**EXERCISE BRIEF**
In the entries below, find the lines that include "project" and give their number as the whole reply.

+ + + +

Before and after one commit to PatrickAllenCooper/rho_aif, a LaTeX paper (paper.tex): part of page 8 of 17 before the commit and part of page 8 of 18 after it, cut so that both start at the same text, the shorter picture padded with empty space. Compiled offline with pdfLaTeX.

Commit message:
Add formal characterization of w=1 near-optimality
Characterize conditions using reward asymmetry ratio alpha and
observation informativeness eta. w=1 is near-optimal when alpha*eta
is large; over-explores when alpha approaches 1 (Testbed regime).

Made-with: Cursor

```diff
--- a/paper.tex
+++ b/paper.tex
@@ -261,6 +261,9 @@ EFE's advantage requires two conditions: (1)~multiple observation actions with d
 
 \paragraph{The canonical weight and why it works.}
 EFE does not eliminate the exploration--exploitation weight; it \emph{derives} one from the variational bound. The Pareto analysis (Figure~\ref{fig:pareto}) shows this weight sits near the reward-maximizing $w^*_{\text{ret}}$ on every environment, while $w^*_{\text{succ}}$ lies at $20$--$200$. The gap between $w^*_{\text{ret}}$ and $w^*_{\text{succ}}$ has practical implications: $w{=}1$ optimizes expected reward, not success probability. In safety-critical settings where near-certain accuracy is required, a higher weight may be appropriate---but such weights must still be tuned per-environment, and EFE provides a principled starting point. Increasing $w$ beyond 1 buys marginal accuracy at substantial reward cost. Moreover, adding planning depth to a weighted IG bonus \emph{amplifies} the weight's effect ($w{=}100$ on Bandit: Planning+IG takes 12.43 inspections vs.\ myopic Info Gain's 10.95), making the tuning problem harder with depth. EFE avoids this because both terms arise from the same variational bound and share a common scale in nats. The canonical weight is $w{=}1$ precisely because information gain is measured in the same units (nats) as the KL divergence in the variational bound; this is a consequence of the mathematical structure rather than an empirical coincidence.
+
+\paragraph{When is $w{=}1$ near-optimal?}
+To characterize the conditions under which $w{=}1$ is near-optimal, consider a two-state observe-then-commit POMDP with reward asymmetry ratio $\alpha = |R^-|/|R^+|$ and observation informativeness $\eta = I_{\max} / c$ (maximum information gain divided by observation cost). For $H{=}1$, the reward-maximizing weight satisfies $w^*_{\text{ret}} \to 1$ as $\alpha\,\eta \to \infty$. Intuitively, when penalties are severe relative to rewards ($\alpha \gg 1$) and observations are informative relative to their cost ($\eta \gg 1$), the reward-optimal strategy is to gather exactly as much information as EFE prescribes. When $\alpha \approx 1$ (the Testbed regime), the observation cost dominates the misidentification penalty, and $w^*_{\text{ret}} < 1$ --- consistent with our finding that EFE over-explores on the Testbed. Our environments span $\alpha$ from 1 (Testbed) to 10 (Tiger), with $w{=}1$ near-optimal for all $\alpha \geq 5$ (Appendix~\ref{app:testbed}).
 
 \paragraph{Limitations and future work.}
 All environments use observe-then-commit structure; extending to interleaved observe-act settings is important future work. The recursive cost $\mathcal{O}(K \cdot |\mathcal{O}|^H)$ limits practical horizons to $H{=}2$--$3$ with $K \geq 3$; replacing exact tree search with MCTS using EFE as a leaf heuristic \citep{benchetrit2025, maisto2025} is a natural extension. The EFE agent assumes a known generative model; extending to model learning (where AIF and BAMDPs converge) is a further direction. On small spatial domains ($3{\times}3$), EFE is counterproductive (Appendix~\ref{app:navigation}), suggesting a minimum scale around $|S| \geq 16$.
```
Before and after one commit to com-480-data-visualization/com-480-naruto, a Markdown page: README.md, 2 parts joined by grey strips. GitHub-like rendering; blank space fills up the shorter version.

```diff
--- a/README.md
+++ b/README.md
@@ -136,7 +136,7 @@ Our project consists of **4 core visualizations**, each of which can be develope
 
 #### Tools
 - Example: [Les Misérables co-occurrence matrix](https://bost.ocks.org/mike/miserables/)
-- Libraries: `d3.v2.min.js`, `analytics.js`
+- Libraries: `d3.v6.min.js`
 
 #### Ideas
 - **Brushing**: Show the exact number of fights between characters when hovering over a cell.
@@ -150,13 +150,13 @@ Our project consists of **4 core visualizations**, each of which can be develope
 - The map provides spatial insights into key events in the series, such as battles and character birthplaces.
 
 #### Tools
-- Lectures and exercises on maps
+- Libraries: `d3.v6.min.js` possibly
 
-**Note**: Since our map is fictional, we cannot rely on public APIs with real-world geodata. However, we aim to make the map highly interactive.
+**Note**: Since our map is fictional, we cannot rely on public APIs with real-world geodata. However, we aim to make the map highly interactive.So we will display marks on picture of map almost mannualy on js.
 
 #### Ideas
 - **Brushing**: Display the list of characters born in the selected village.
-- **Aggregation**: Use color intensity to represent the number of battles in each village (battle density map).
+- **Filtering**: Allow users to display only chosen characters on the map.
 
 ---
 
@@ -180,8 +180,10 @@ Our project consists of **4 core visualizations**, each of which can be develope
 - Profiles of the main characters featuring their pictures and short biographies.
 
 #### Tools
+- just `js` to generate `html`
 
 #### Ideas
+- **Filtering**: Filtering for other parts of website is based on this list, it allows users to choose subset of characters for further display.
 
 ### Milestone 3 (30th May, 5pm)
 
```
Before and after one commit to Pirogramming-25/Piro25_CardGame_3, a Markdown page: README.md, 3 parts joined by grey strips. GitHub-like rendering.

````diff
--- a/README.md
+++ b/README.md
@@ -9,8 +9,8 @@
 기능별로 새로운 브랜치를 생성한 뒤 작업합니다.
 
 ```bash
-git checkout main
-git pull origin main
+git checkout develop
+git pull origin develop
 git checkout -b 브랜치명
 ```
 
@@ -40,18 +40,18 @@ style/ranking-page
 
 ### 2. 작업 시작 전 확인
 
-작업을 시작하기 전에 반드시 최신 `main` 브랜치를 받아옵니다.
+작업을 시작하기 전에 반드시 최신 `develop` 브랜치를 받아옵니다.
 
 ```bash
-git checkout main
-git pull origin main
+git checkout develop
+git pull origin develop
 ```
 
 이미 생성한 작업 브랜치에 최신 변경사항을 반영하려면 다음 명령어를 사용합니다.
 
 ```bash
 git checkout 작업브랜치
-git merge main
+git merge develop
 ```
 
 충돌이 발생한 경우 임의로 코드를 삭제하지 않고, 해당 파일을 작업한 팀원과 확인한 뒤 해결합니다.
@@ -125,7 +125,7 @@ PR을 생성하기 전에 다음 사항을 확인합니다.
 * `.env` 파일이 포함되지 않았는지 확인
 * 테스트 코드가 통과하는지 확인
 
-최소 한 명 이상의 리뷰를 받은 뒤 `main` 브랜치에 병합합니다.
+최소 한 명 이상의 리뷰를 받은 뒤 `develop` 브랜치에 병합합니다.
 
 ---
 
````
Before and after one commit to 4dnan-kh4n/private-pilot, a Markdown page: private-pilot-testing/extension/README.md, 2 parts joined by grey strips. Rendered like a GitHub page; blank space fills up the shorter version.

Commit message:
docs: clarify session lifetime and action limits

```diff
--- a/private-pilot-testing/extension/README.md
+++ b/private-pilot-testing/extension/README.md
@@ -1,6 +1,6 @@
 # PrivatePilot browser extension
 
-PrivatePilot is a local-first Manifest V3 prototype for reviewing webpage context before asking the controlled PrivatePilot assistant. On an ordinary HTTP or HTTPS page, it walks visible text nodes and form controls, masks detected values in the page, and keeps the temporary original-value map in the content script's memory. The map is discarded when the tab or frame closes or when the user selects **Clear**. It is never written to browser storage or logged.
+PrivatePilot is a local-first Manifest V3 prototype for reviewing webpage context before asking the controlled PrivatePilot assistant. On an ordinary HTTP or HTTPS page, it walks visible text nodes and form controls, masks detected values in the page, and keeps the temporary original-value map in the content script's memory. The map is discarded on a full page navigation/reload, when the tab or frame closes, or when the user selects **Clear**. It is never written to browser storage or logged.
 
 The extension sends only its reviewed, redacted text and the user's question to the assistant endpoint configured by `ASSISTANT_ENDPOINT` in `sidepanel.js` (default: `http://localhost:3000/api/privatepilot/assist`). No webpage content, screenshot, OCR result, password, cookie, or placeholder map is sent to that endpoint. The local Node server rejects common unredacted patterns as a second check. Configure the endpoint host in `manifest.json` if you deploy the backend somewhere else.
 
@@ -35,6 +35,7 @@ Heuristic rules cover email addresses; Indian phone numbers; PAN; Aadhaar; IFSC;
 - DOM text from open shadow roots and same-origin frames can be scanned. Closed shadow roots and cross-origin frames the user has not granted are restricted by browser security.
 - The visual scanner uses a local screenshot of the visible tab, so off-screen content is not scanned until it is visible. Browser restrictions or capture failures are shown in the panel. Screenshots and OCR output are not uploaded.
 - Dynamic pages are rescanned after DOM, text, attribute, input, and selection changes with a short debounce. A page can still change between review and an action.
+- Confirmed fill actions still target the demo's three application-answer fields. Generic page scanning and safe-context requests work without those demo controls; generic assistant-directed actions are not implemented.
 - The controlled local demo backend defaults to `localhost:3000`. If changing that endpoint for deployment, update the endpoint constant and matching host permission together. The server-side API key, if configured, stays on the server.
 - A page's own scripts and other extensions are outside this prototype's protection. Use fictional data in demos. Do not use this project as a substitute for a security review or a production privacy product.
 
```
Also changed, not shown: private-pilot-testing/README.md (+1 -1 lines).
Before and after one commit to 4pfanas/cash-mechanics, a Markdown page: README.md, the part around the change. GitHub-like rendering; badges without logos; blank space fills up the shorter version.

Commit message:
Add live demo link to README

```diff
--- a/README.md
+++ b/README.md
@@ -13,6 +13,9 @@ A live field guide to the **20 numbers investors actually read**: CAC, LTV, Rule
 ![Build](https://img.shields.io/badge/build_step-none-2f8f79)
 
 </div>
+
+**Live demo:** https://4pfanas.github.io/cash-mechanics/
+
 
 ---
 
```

+ + + +

**EXPECTED ANSWER**
4